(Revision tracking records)
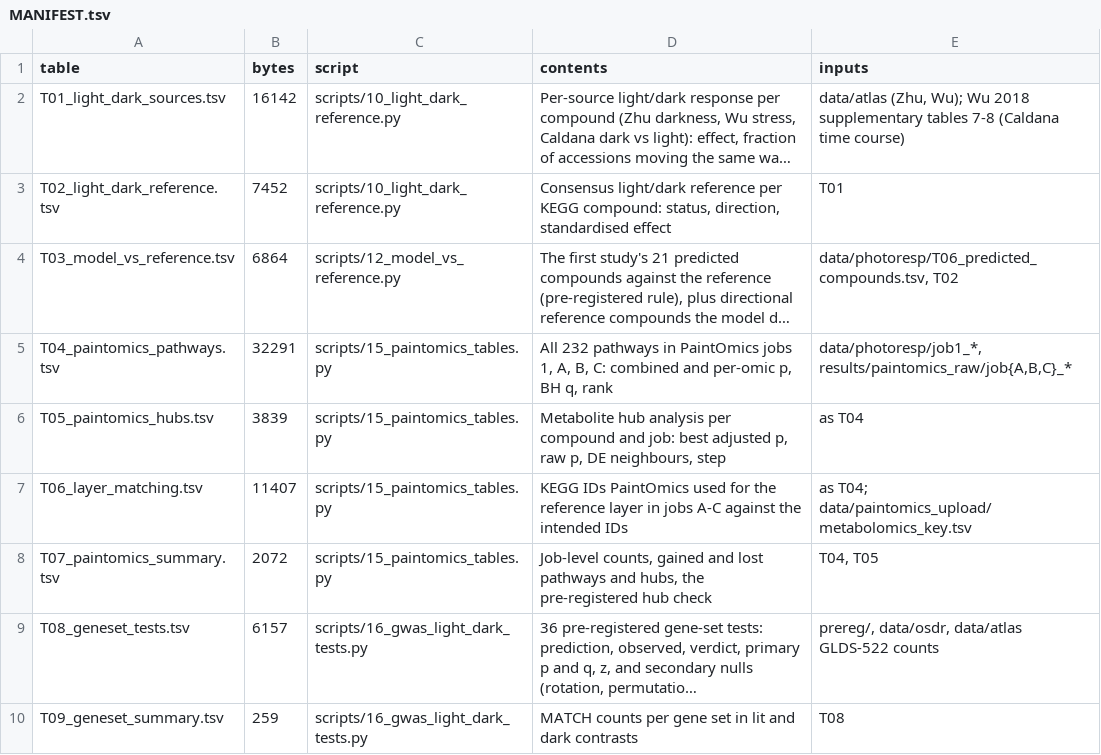
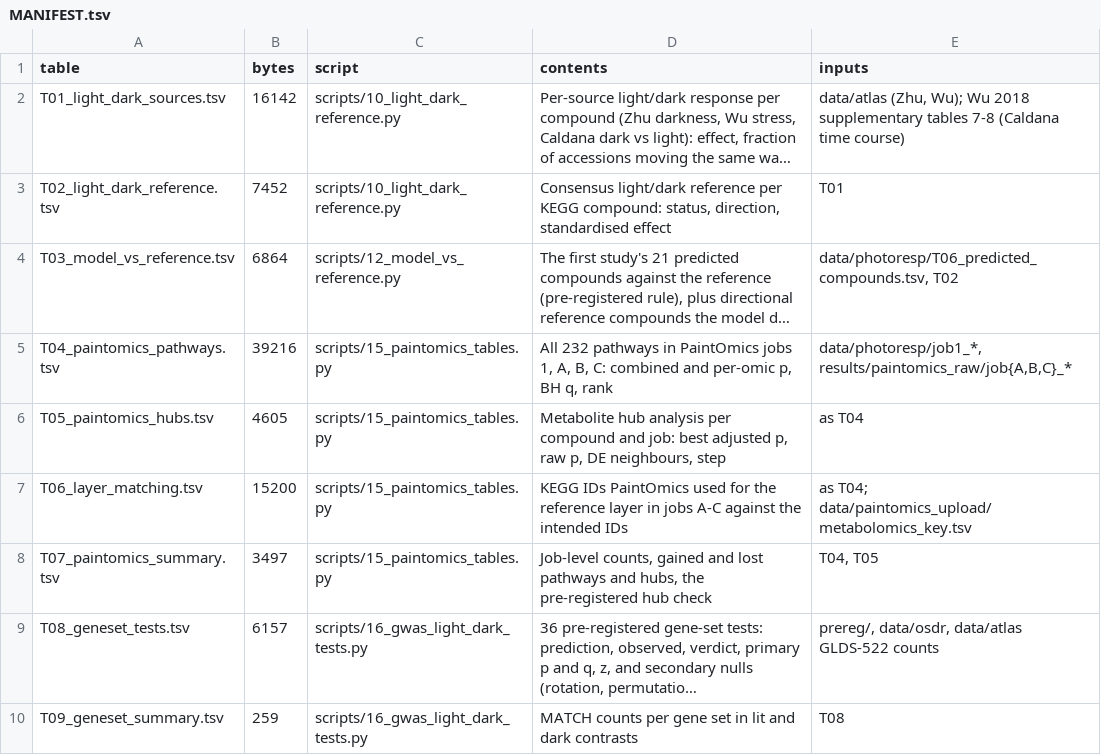
Before and after one commit to dr-richard-barker/spaceflight-metabolism-natural-variation, a TSV file: results/tables/MANIFEST.tsv, drawn as a sheet; only a part is shown; long unchanged cells end in …; the diff names each change by its address in the sheet, - before the commit and + after, or states it on an @@ line.

```diff
--- a/results/tables/MANIFEST.tsv
+++ b/results/tables/MANIFEST.tsv
-B5 (bytes): 32291
+B5 (bytes): 39216
-B6 (bytes): 3839
+B6 (bytes): 4605
-B7 (bytes): 11407
+B7 (bytes): 15200
-B8 (bytes): 2072
+B8 (bytes): 3497
```
Also changed, not shown: 2 other files.
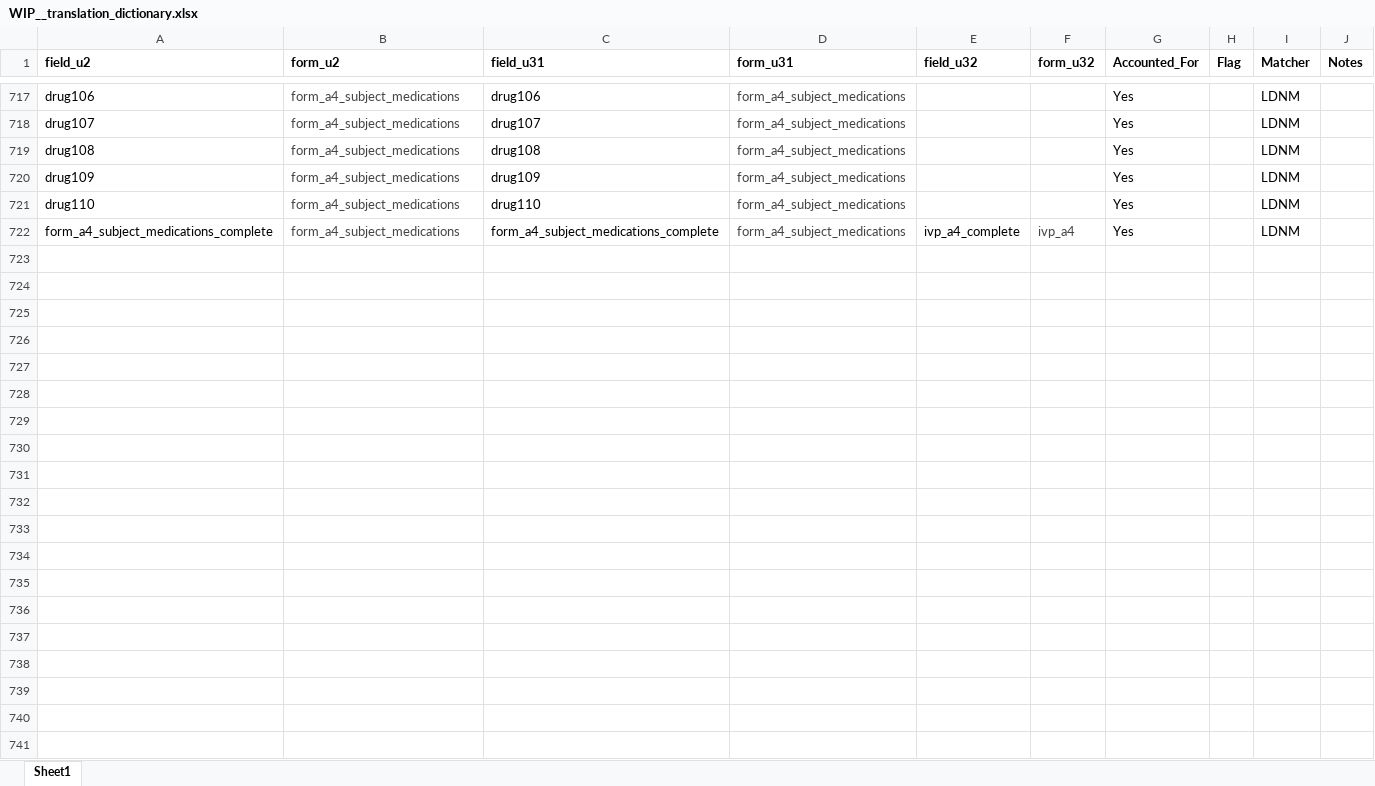
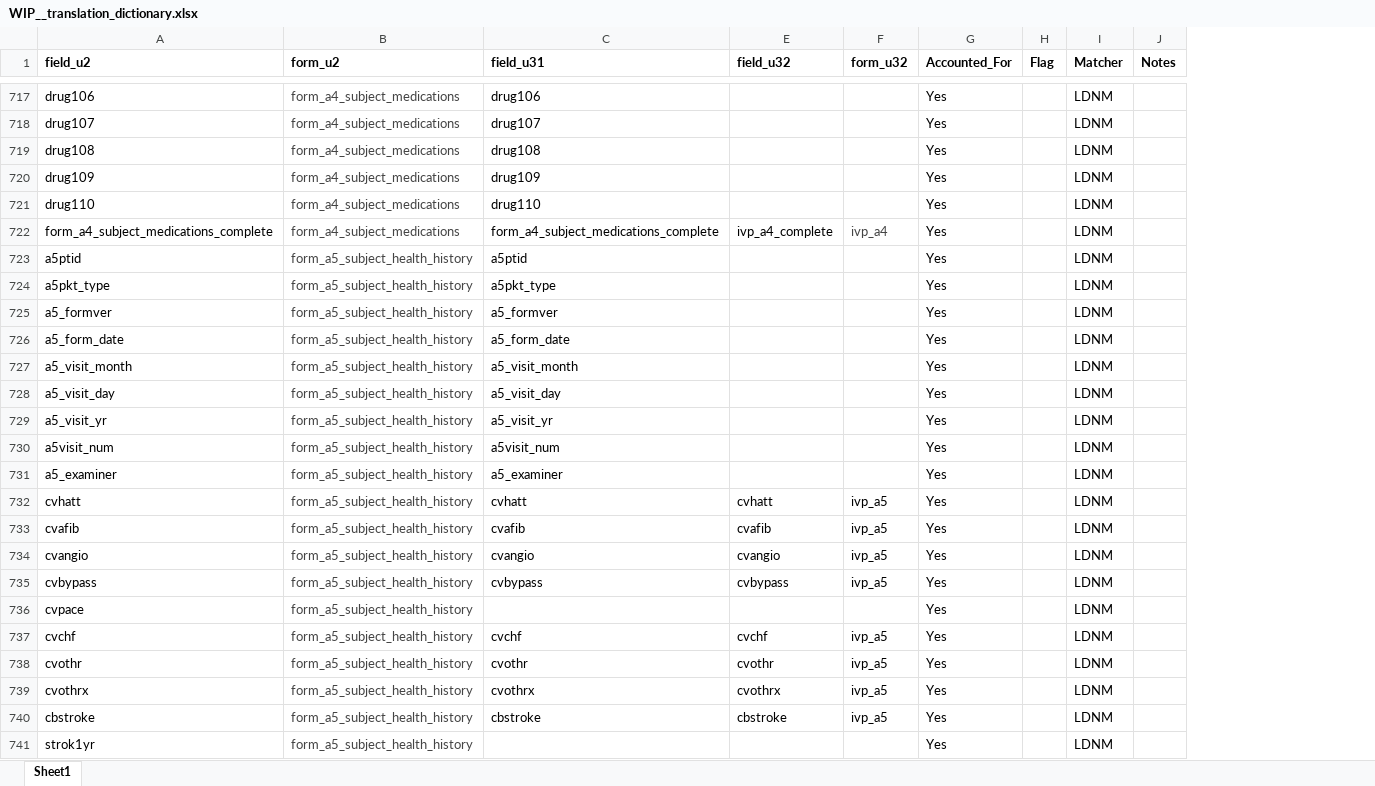
Before and after one commit to ldnicolasmay/MADC_Data_Integration, an Excel workbook: WIP__translation_dictionary.xlsx, sheet Sheet1, drawn as a sheet; only a part is shown, gaps mark what is left out; values as stored, in another font and other column widths than the file's, no borders; removed rows and columns are numbered as before the commit, all else as after; the diff covers the shown part only; the diff names each change by its address in the sheet, - before the commit and + after, or states it on an @@ line.

Commit message:
add UDS Form A5

```diff
--- a/WIP__translation_dictionary.xlsx (sheet Sheet1)
+++ b/WIP__translation_dictionary.xlsx (sheet Sheet1)
@@ column D (form_u31) hidden, rows 717-722: all form_a4_subject_medications @@
+row 723: a5ptid | form_a5_subject_health_history | a5ptid |  |  | Yes |  | LDNM
+row 724: a5pkt_type | form_a5_subject_health_history | a5pkt_type |  |  | Yes |  | LDNM
+row 725: a5_formver | form_a5_subject_health_history | a5_formver |  |  | Yes |  | LDNM
+row 726: a5_form_date | form_a5_subject_health_history | a5_form_date |  |  | Yes |  | LDNM
+row 727: a5_visit_month | form_a5_subject_health_history | a5_visit_month |  |  | Yes |  | LDNM
+row 728: a5_visit_day | form_a5_subject_health_history | a5_visit_day |  |  | Yes |  | LDNM
+row 729: a5_visit_yr | form_a5_subject_health_history | a5_visit_yr |  |  | Yes |  | LDNM
+row 730: a5visit_num | form_a5_subject_health_history | a5visit_num |  |  | Yes |  | LDNM
+row 731: a5_examiner | form_a5_subject_health_history | a5_examiner |  |  | Yes |  | LDNM
+row 732: cvhatt | form_a5_subject_health_history | cvhatt | cvhatt | ivp_a5 | Yes |  | LDNM
+row 733: cvafib | form_a5_subject_health_history | cvafib | cvafib | ivp_a5 | Yes |  | LDNM
+row 734: cvangio | form_a5_subject_health_history | cvangio | cvangio | ivp_a5 | Yes |  | LDNM
+row 735: cvbypass | form_a5_subject_health_history | cvbypass | cvbypass | ivp_a5 | Yes |  | LDNM
+row 736: cvpace | form_a5_subject_health_history |  |  |  | Yes |  | LDNM
+row 737: cvchf | form_a5_subject_health_history | cvchf | cvchf | ivp_a5 | Yes |  | LDNM
+row 738: cvothr | form_a5_subject_health_history | cvothr | cvothr | ivp_a5 | Yes |  | LDNM
+row 739: cvothrx | form_a5_subject_health_history | cvothrx | cvothrx | ivp_a5 | Yes |  | LDNM
+row 740: cbstroke | form_a5_subject_health_history | cbstroke | cbstroke | ivp_a5 | Yes |  | LDNM
+row 741: strok1yr | form_a5_subject_health_history |  |  |  | Yes |  | LDNM
```
Also changed, not shown: 77 added rows elsewhere in this sheet, hidden cells, WIP__uds3_ift_matches.xlsx, 2 other files.
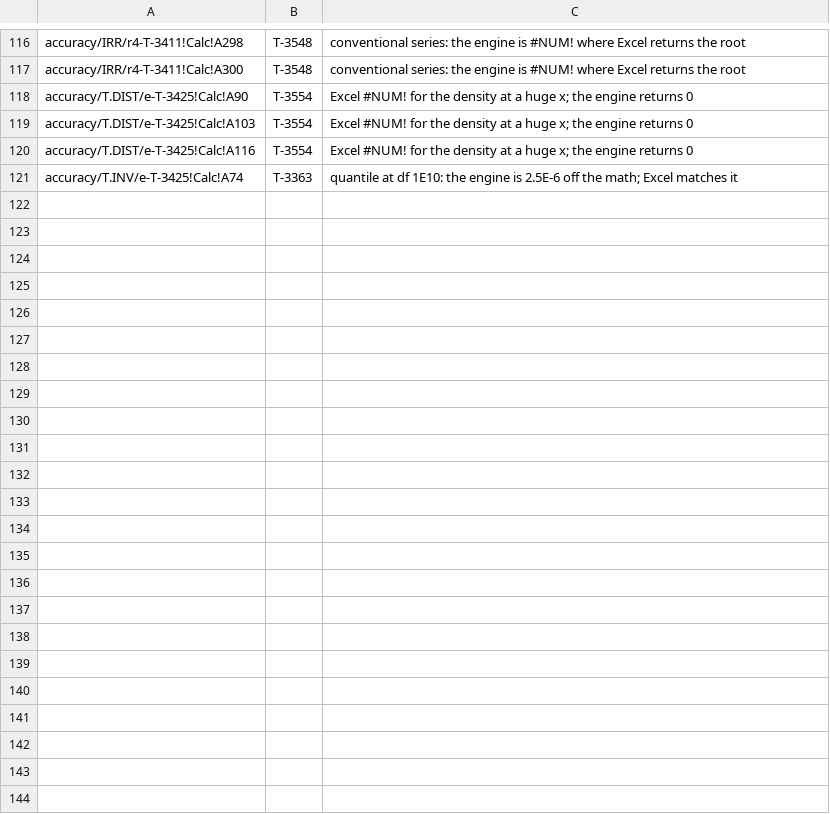
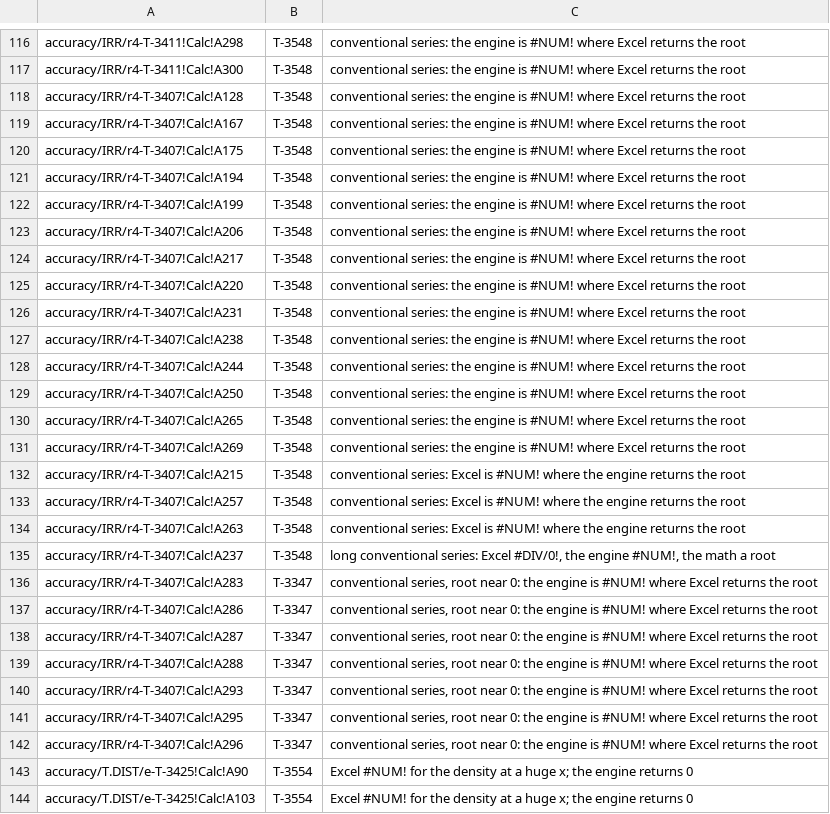
Before and after one commit to SteveCoInc/rustsheet, a TSV file: eval/accuracy/known-failures.tsv, drawn as a sheet; only a part is shown, gaps mark what is left out; the shorter side is filled out with more unchanged rows.

```diff
--- a/eval/accuracy/known-failures.tsv
+++ b/eval/accuracy/known-failures.tsv
@@ -117,2 +117,27 @@ accuracy/IRR/r4-T-3411!Calc!A298	T-3548	conventional series: the engine is #NUM!
 accuracy/IRR/r4-T-3411!Calc!A300	T-3548	conventional series: the engine is #NUM! where Excel returns the root
+accuracy/IRR/r4-T-3407!Calc!A128	T-3548	conventional series: the engine is #NUM! where Excel returns the root
+accuracy/IRR/r4-T-3407!Calc!A167	T-3548	conventional series: the engine is #NUM! where Excel returns the root
+accuracy/IRR/r4-T-3407!Calc!A175	T-3548	conventional series: the engine is #NUM! where Excel returns the root
+accuracy/IRR/r4-T-3407!Calc!A194	T-3548	conventional series: the engine is #NUM! where Excel returns the root
+accuracy/IRR/r4-T-3407!Calc!A199	T-3548	conventional series: the engine is #NUM! where Excel returns the root
+accuracy/IRR/r4-T-3407!Calc!A206	T-3548	conventional series: the engine is #NUM! where Excel returns the root
+accuracy/IRR/r4-T-3407!Calc!A217	T-3548	conventional series: the engine is #NUM! where Excel returns the root
+accuracy/IRR/r4-T-3407!Calc!A220	T-3548	conventional series: the engine is #NUM! where Excel returns the root
+accuracy/IRR/r4-T-3407!Calc!A231	T-3548	conventional series: the engine is #NUM! where Excel returns the root
+accuracy/IRR/r4-T-3407!Calc!A238	T-3548	conventional series: the engine is #NUM! where Excel returns the root
+accuracy/IRR/r4-T-3407!Calc!A244	T-3548	conventional series: the engine is #NUM! where Excel returns the root
+accuracy/IRR/r4-T-3407!Calc!A250	T-3548	conventional series: the engine is #NUM! where Excel returns the root
+accuracy/IRR/r4-T-3407!Calc!A265	T-3548	conventional series: the engine is #NUM! where Excel returns the root
+accuracy/IRR/r4-T-3407!Calc!A269	T-3548	conventional series: the engine is #NUM! where Excel returns the root
+accuracy/IRR/r4-T-3407!Calc!A215	T-3548	conventional series: Excel is #NUM! where the engine returns the root
+accuracy/IRR/r4-T-3407!Calc!A257	T-3548	conventional series: Excel is #NUM! where the engine returns the root
+accuracy/IRR/r4-T-3407!Calc!A263	T-3548	conventional series: Excel is #NUM! where the engine returns the root
+accuracy/IRR/r4-T-3407!Calc!A237	T-3548	long conventional series: Excel #DIV/0!, the engine #NUM!, the math a root
+accuracy/IRR/r4-T-3407!Calc!A283	T-3347	conventional series, root near 0: the engine is #NUM! where Excel returns the root
+accuracy/IRR/r4-T-3407!Calc!A286	T-3347	conventional series, root near 0: the engine is #NUM! where Excel returns the root
+accuracy/IRR/r4-T-3407!Calc!A287	T-3347	conventional series, root near 0: the engine is #NUM! where Excel returns the root
+accuracy/IRR/r4-T-3407!Calc!A288	T-3347	conventional series, root near 0: the engine is #NUM! where Excel returns the root
+accuracy/IRR/r4-T-3407!Calc!A293	T-3347	conventional series, root near 0: the engine is #NUM! where Excel returns the root
+accuracy/IRR/r4-T-3407!Calc!A295	T-3347	conventional series, root near 0: the engine is #NUM! where Excel returns the root
+accuracy/IRR/r4-T-3407!Calc!A296	T-3347	conventional series, root near 0: the engine is #NUM! where Excel returns the root
 accuracy/T.DIST/e-T-3425!Calc!A90	T-3554	Excel #NUM! for the density at a huge x; the engine returns 0
```
Also changed, not shown: 11 other files.
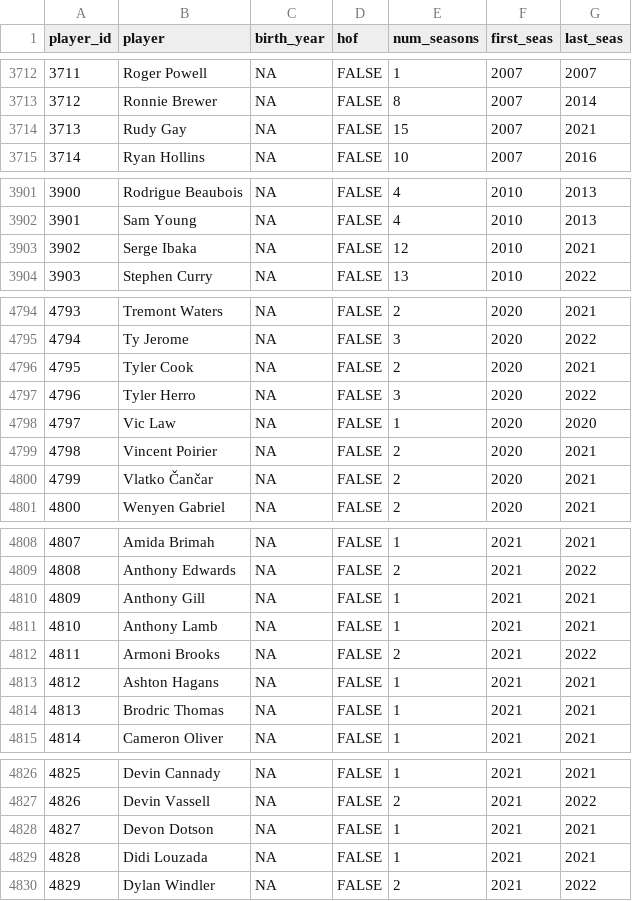
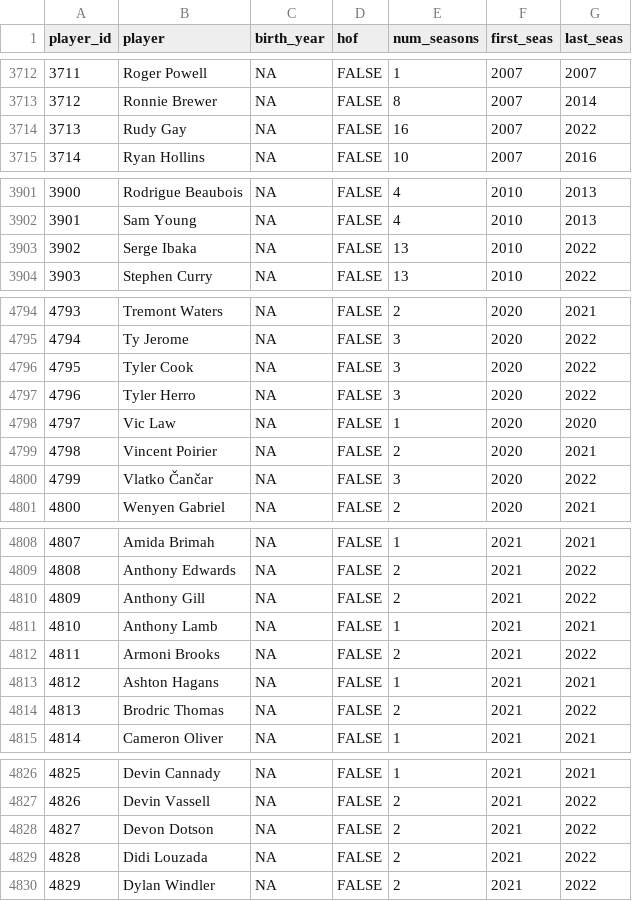
Before and after one commit to sumitrodatta/bball-reference-datasets, a CSV file: Player Career Info.csv, drawn as a sheet; only a part is shown, gaps mark what is left out; the diff covers the shown part only; the diff names each change by its address in the sheet, - before the commit and + after, or states it on an @@ line.

```diff
--- a/Player Career Info.csv
+++ b/Player Career Info.csv
-E3714 (num_seasons): 15
+E3714 (num_seasons): 16
-G3714 (last_seas): 2021
+G3714 (last_seas): 2022
-E3903 (num_seasons): 12
+E3903 (num_seasons): 13
-G3903 (last_seas): 2021
+G3903 (last_seas): 2022
-E4796 (num_seasons): 2
+E4796 (num_seasons): 3
-G4796 (last_seas): 2021
+G4796 (last_seas): 2022
-E4800 (num_seasons): 2
+E4800 (num_seasons): 3
-G4800 (last_seas): 2021
+G4800 (last_seas): 2022
-E4810 (num_seasons): 1
+E4810 (num_seasons): 2
-G4810 (last_seas): 2021
+G4810 (last_seas): 2022
-E4814 (num_seasons): 1
+E4814 (num_seasons): 2
-G4814 (last_seas): 2021
+G4814 (last_seas): 2022
-E4828:E4829 (num_seasons): 1
+E4828:E4829 (num_seasons): 2
-G4828:G4829 (last_seas): 2021
+G4828:G4829 (last_seas): 2022
```
Also changed, not shown: 14 added rows, 44 edited cells and row numbers in column A elsewhere in this file, Opponent Stats Per Game.csv, Opponent Totals.csv, 11 other files.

**Problem to solve**:
Copy the lines exactly as they appear from the opening of the entries above through the line with "Also changed, not shown: 2 other files.", excluding all pictures.

**Solved exercise**:
Before and after one commit to dr-richard-barker/spaceflight-metabolism-natural-variation, a TSV file: results/tables/MANIFEST.tsv, drawn as a sheet; only a part is shown; long unchanged cells end in …; the diff names each change by its address in the sheet, - before the commit and + after, or states it on an @@ line.

```diff
--- a/results/tables/MANIFEST.tsv
+++ b/results/tables/MANIFEST.tsv
-B5 (bytes): 32291
+B5 (bytes): 39216
-B6 (bytes): 3839
+B6 (bytes): 4605
-B7 (bytes): 11407
+B7 (bytes): 15200
-B8 (bytes): 2072
+B8 (bytes): 3497
```
Also changed, not shown: 2 other files.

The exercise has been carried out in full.